What you are asked to do:
In the data that follows, count the lines in which the word "real" occurs, and report that figure alone.

□ □ □ □ □ □ □

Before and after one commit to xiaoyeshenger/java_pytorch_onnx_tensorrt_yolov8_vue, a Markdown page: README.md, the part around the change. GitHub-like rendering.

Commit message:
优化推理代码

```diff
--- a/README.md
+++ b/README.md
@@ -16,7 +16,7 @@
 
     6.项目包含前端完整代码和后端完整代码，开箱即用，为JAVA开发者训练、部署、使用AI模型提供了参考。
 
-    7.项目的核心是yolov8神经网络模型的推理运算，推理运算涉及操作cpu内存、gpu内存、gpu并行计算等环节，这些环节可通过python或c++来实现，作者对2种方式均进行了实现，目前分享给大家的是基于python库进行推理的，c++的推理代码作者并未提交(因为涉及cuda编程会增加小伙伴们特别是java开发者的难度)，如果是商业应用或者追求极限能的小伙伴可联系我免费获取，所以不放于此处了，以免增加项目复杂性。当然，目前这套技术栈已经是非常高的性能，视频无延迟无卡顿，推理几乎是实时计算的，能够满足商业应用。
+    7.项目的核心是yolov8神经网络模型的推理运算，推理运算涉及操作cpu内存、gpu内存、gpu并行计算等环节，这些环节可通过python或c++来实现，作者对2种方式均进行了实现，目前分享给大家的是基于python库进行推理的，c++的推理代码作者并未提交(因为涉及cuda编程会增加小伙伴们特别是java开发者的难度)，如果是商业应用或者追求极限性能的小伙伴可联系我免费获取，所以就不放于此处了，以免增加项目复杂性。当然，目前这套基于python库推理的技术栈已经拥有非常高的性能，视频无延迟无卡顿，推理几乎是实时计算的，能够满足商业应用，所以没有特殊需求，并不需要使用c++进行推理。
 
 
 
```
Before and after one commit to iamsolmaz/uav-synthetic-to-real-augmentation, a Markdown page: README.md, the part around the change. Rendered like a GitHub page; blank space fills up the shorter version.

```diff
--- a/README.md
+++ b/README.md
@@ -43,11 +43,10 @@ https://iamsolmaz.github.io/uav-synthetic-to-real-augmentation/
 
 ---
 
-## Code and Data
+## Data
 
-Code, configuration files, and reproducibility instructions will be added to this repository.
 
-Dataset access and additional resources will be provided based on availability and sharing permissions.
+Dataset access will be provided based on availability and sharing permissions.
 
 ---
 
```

□ □ □ □ □ □ □

Exercise output:
2